Out of all the lines below, count those with the word "grid". Give the number only.

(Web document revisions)
◇ ◇ ◇
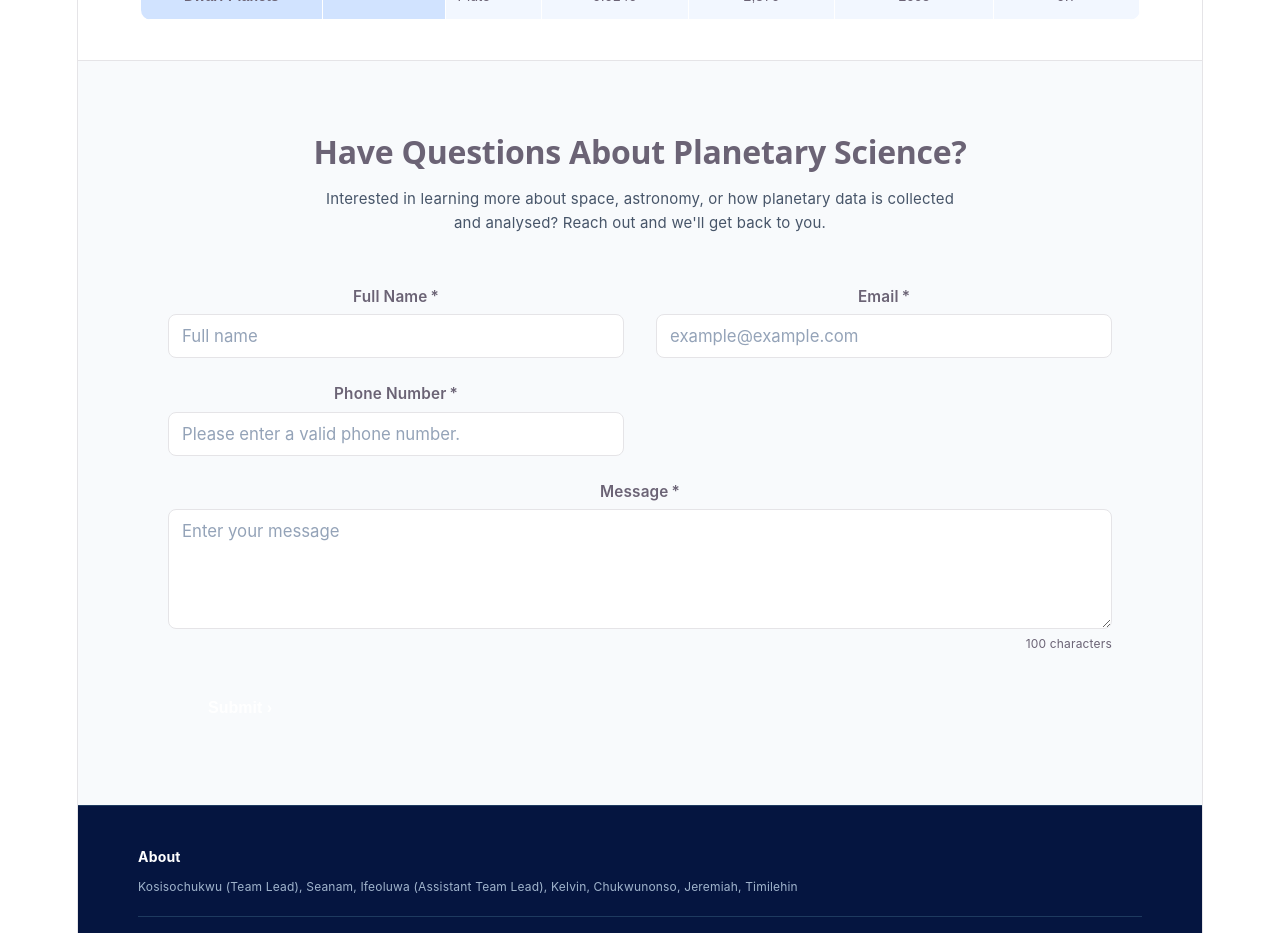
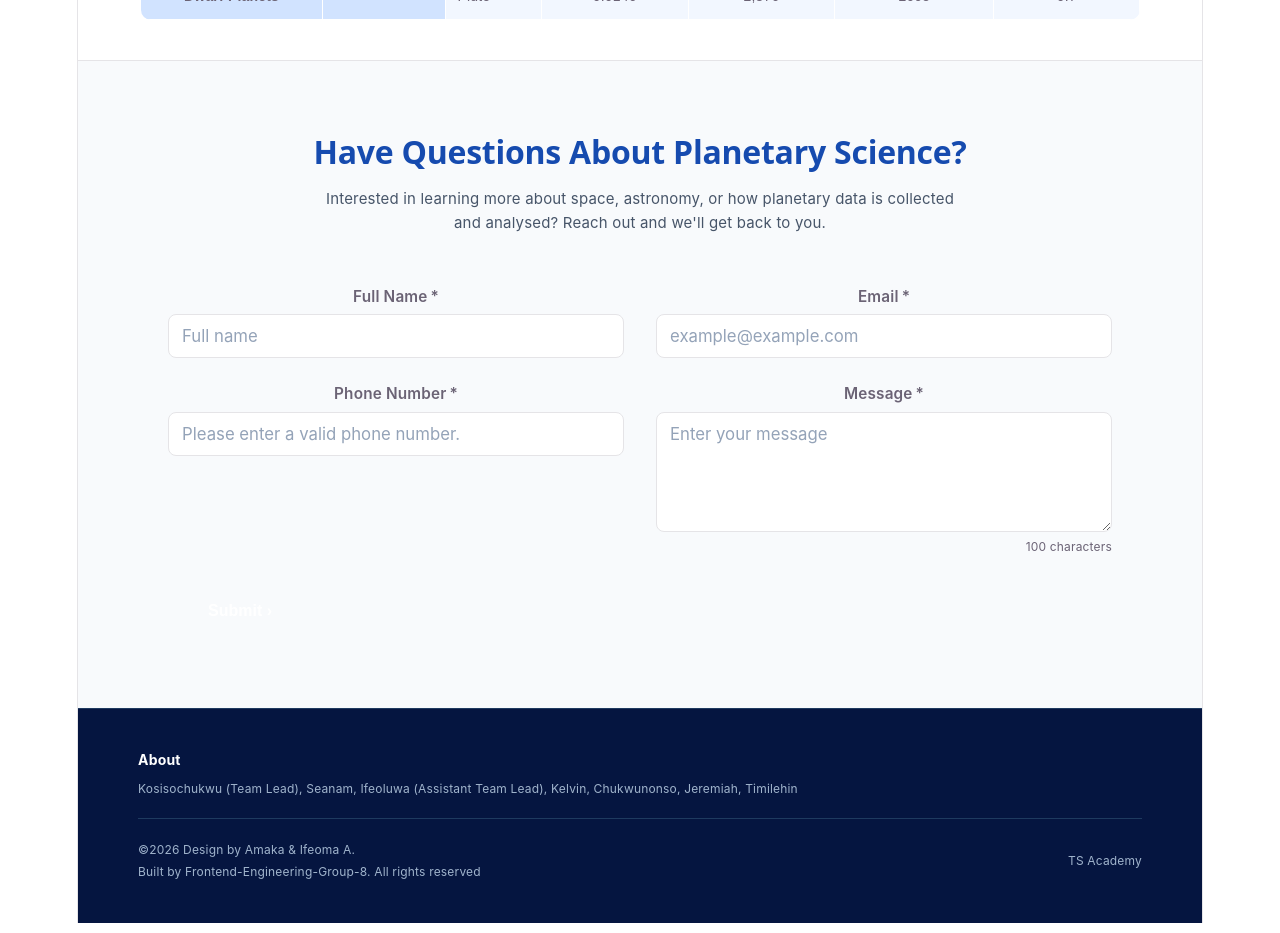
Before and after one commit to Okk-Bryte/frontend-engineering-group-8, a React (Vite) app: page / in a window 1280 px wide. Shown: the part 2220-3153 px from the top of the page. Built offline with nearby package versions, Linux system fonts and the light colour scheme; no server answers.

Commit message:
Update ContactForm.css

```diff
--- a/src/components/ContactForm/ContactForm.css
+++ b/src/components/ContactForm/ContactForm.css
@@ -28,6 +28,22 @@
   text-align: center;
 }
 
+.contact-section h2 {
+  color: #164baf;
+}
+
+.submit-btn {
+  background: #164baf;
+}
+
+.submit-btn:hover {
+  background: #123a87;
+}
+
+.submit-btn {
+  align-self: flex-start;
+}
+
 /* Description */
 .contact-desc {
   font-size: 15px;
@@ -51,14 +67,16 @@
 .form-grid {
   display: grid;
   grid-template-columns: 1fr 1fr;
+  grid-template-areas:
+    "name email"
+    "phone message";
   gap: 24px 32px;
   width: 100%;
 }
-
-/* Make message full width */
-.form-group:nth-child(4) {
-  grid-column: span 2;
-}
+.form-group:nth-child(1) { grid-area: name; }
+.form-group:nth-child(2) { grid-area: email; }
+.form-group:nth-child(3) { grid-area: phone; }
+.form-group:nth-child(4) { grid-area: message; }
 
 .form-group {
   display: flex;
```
◇ ◇ ◇
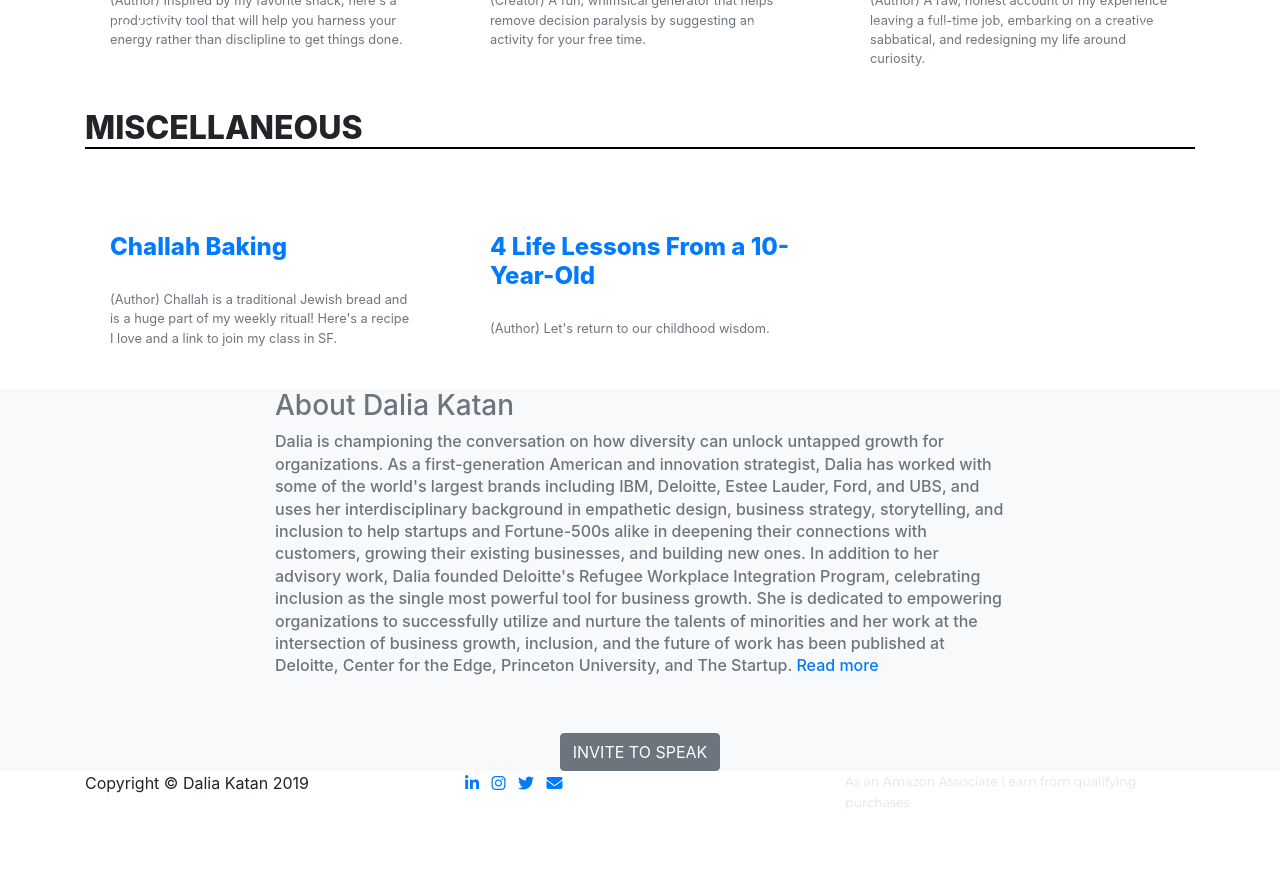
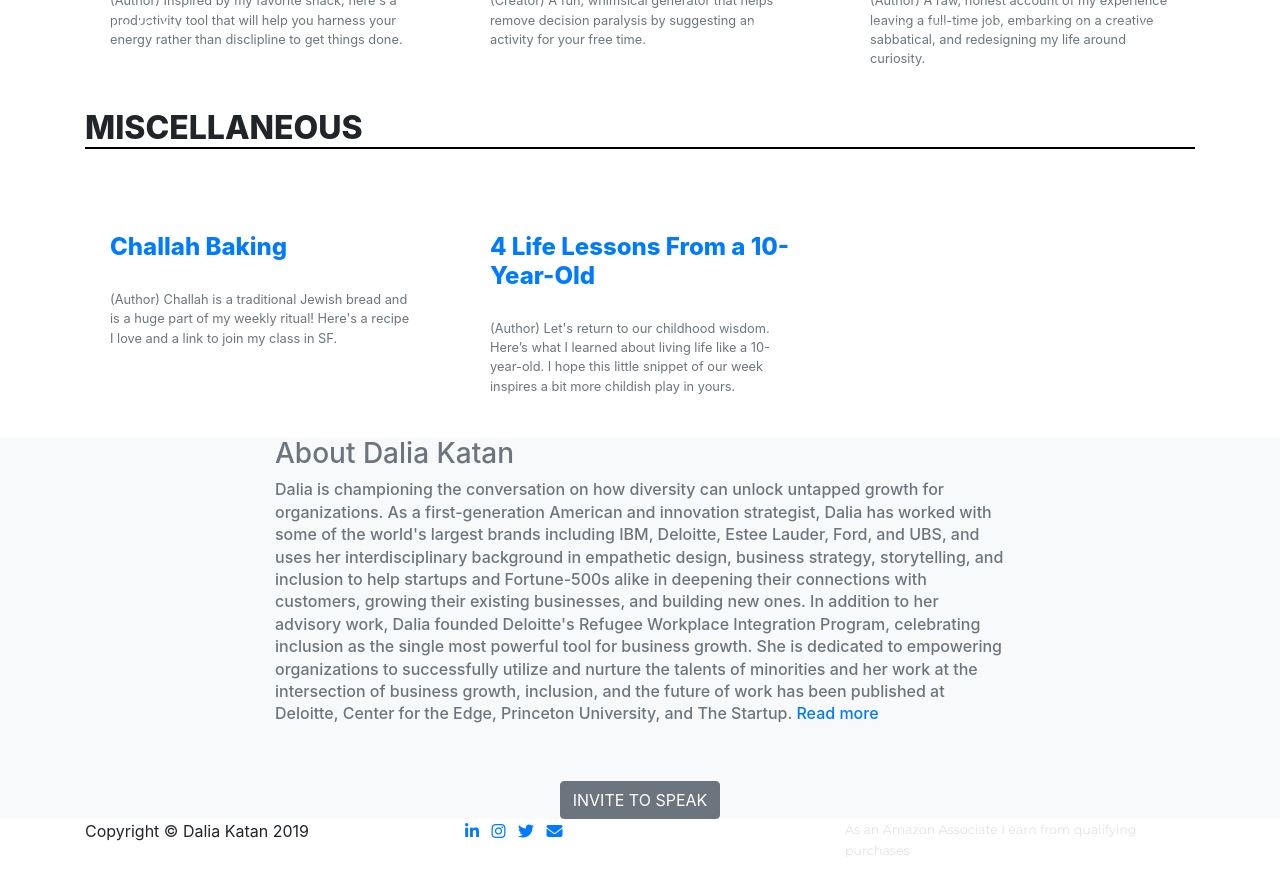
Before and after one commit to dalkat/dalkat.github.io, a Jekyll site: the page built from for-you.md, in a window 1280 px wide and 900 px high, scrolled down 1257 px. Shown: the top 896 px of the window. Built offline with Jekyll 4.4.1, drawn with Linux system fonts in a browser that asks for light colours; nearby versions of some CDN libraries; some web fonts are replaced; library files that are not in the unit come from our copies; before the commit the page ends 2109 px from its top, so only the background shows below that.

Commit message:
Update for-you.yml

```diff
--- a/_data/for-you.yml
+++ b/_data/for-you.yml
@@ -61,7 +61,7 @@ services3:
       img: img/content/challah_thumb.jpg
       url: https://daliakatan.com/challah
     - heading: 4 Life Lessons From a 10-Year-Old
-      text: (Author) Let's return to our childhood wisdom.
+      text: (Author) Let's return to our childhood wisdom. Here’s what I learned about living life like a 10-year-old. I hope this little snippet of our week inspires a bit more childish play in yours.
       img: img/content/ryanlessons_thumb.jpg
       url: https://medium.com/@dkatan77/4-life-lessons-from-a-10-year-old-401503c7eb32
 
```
◇ ◇ ◇
Task result :: 9